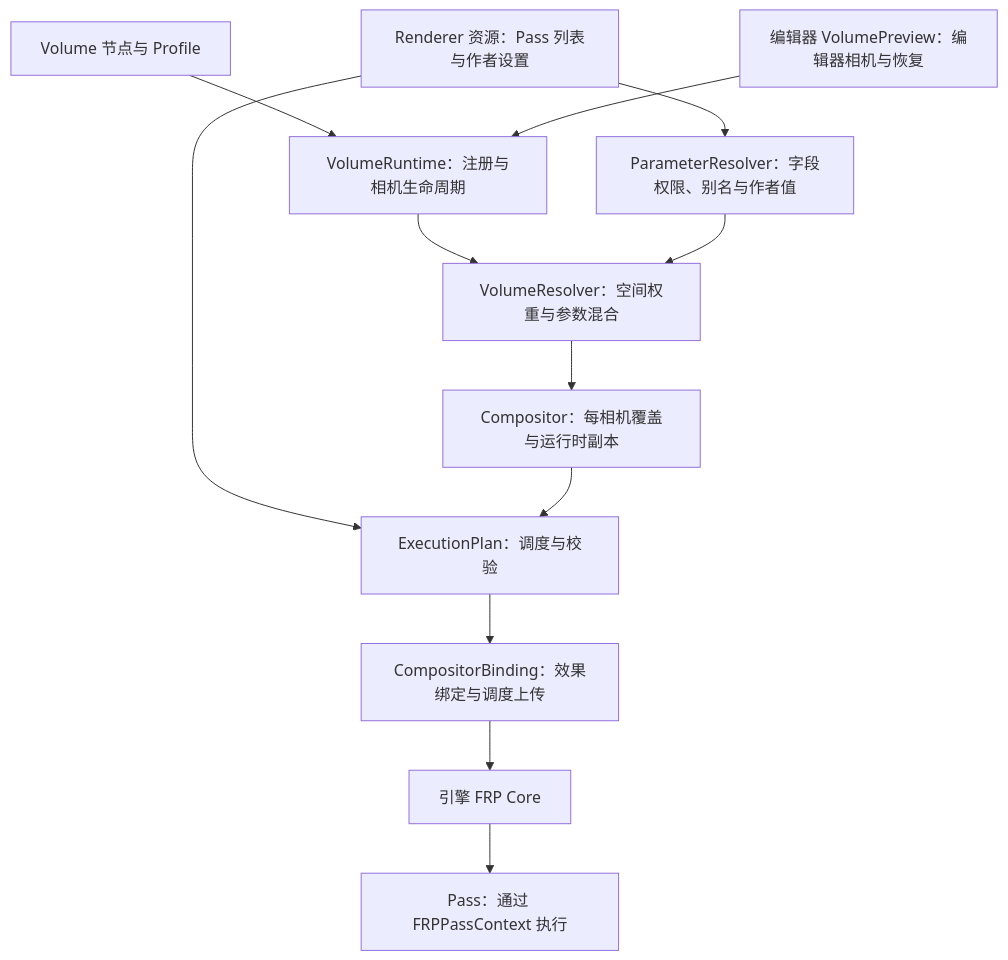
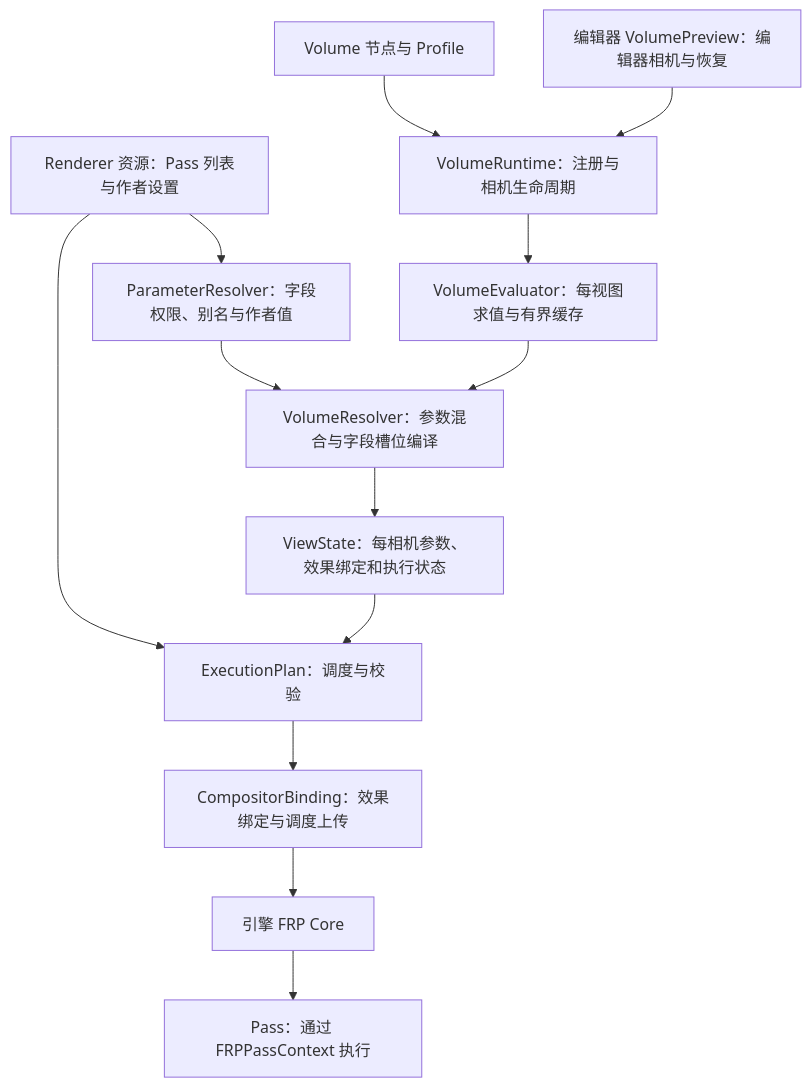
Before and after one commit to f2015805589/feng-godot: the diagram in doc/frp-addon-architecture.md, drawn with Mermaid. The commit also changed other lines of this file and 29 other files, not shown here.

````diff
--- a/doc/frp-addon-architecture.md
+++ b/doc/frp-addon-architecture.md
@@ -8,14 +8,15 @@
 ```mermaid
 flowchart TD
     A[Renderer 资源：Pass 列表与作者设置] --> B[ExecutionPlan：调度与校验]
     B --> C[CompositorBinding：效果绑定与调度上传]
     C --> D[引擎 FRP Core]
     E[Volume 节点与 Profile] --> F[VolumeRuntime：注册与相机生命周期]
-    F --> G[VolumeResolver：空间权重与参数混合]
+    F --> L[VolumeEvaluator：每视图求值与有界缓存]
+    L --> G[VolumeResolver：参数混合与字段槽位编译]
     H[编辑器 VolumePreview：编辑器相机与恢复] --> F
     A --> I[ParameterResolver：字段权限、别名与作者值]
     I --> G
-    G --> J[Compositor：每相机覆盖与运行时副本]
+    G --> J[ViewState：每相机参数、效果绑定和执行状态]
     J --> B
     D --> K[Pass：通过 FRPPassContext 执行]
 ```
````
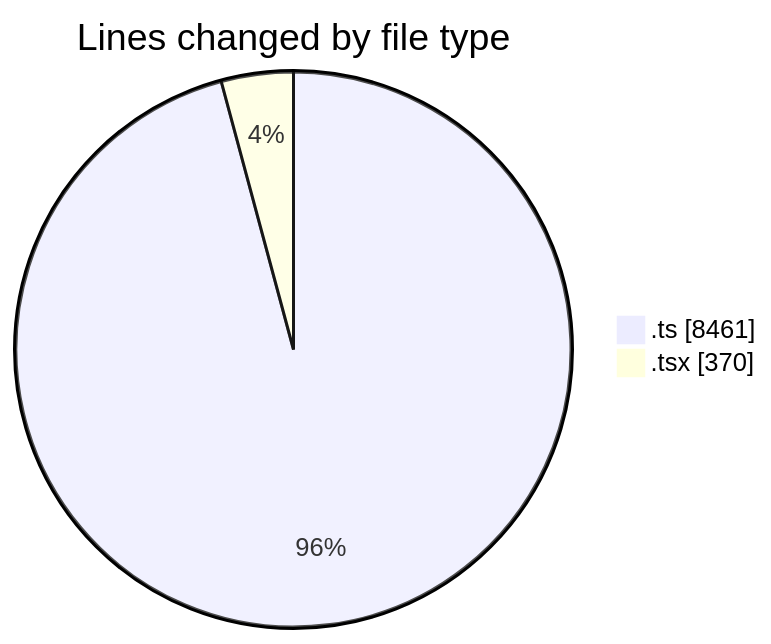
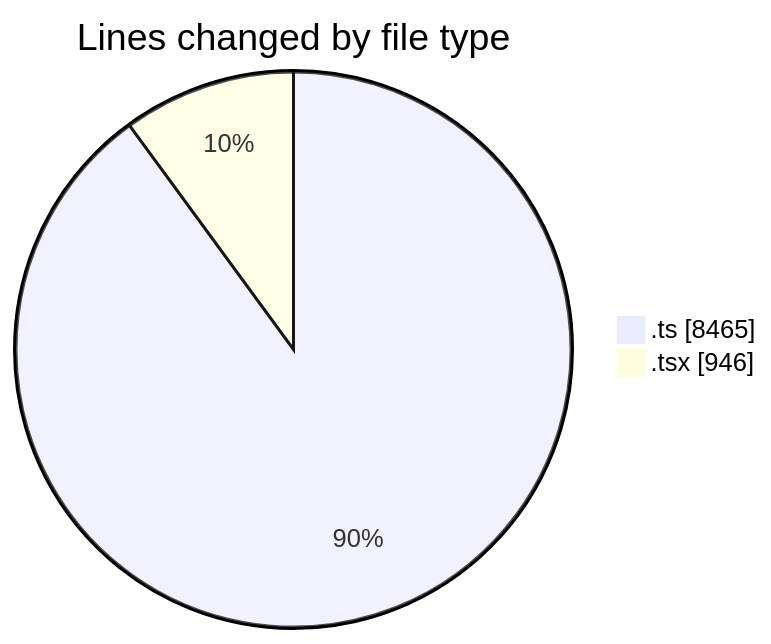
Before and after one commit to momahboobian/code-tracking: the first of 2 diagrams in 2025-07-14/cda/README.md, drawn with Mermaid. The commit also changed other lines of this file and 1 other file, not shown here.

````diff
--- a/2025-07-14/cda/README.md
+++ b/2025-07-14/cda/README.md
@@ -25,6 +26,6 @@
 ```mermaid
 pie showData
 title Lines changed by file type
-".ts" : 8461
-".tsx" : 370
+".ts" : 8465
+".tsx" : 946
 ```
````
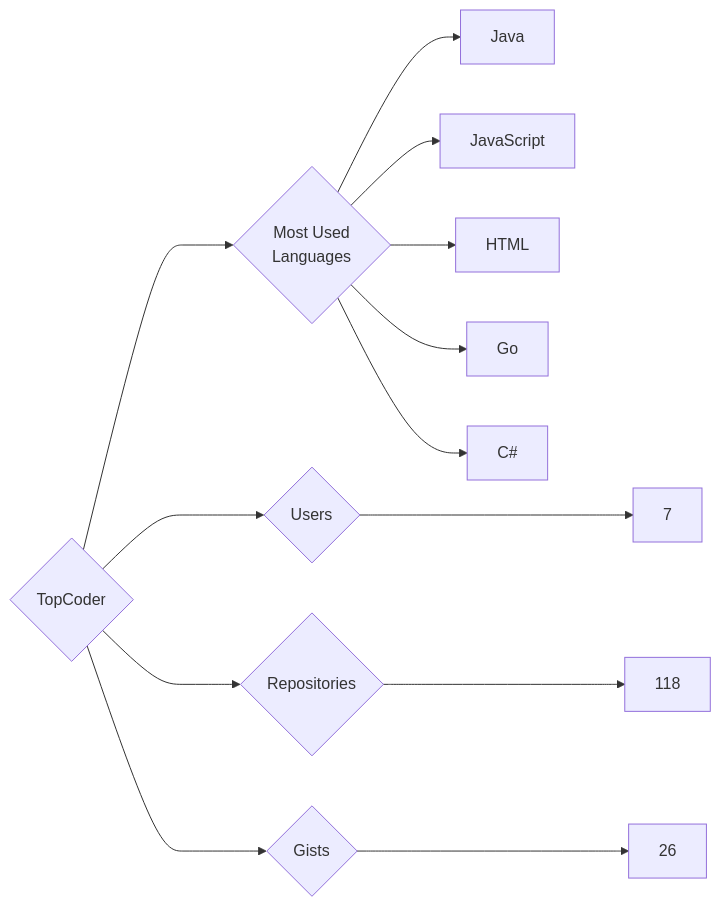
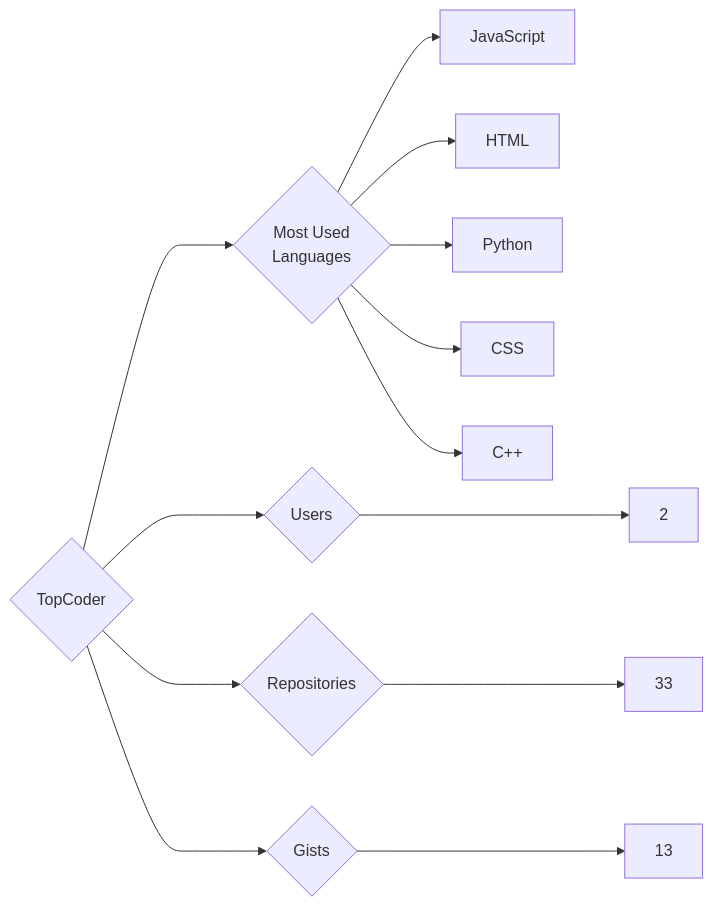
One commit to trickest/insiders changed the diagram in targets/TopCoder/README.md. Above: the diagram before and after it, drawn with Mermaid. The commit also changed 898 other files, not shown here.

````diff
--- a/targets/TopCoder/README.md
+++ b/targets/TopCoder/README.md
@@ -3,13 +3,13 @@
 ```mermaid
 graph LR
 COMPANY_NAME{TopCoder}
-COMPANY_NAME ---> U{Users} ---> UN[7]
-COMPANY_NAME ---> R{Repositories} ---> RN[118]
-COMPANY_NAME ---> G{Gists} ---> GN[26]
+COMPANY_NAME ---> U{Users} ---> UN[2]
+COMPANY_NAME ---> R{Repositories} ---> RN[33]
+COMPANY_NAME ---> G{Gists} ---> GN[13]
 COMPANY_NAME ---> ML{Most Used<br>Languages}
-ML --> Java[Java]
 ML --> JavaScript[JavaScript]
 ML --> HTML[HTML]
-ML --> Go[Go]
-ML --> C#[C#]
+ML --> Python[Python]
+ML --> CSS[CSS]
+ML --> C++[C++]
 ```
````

What to do: Repeat every entry exactly. Do not include the pictures.

Reply to the exercise:
Before and after one commit to f2015805589/feng-godot: the diagram in doc/frp-addon-architecture.md, drawn with Mermaid. The commit also changed other lines of this file and 29 other files, not shown here.

````diff
--- a/doc/frp-addon-architecture.md
+++ b/doc/frp-addon-architecture.md
@@ -8,14 +8,15 @@
 ```mermaid
 flowchart TD
     A[Renderer 资源：Pass 列表与作者设置] --> B[ExecutionPlan：调度与校验]
     B --> C[CompositorBinding：效果绑定与调度上传]
     C --> D[引擎 FRP Core]
     E[Volume 节点与 Profile] --> F[VolumeRuntime：注册与相机生命周期]
-    F --> G[VolumeResolver：空间权重与参数混合]
+    F --> L[VolumeEvaluator：每视图求值与有界缓存]
+    L --> G[VolumeResolver：参数混合与字段槽位编译]
     H[编辑器 VolumePreview：编辑器相机与恢复] --> F
     A --> I[ParameterResolver：字段权限、别名与作者值]
     I --> G
-    G --> J[Compositor：每相机覆盖与运行时副本]
+    G --> J[ViewState：每相机参数、效果绑定和执行状态]
     J --> B
     D --> K[Pass：通过 FRPPassContext 执行]
 ```
````
Before and after one commit to momahboobian/code-tracking: the first of 2 diagrams in 2025-07-14/cda/README.md, drawn with Mermaid. The commit also changed other lines of this file and 1 other file, not shown here.

````diff
--- a/2025-07-14/cda/README.md
+++ b/2025-07-14/cda/README.md
@@ -25,6 +26,6 @@
 ```mermaid
 pie showData
 title Lines changed by file type
-".ts" : 8461
-".tsx" : 370
+".ts" : 8465
+".tsx" : 946
 ```
````
One commit to trickest/insiders changed the diagram in targets/TopCoder/README.md. Above: the diagram before and after it, drawn with Mermaid. The commit also changed 898 other files, not shown here.

````diff
--- a/targets/TopCoder/README.md
+++ b/targets/TopCoder/README.md
@@ -3,13 +3,13 @@
 ```mermaid
 graph LR
 COMPANY_NAME{TopCoder}
-COMPANY_NAME ---> U{Users} ---> UN[7]
-COMPANY_NAME ---> R{Repositories} ---> RN[118]
-COMPANY_NAME ---> G{Gists} ---> GN[26]
+COMPANY_NAME ---> U{Users} ---> UN[2]
+COMPANY_NAME ---> R{Repositories} ---> RN[33]
+COMPANY_NAME ---> G{Gists} ---> GN[13]
 COMPANY_NAME ---> ML{Most Used<br>Languages}
-ML --> Java[Java]
 ML --> JavaScript[JavaScript]
 ML --> HTML[HTML]
-ML --> Go[Go]
-ML --> C#[C#]
+ML --> Python[Python]
+ML --> CSS[CSS]
+ML --> C++[C++]
 ```
````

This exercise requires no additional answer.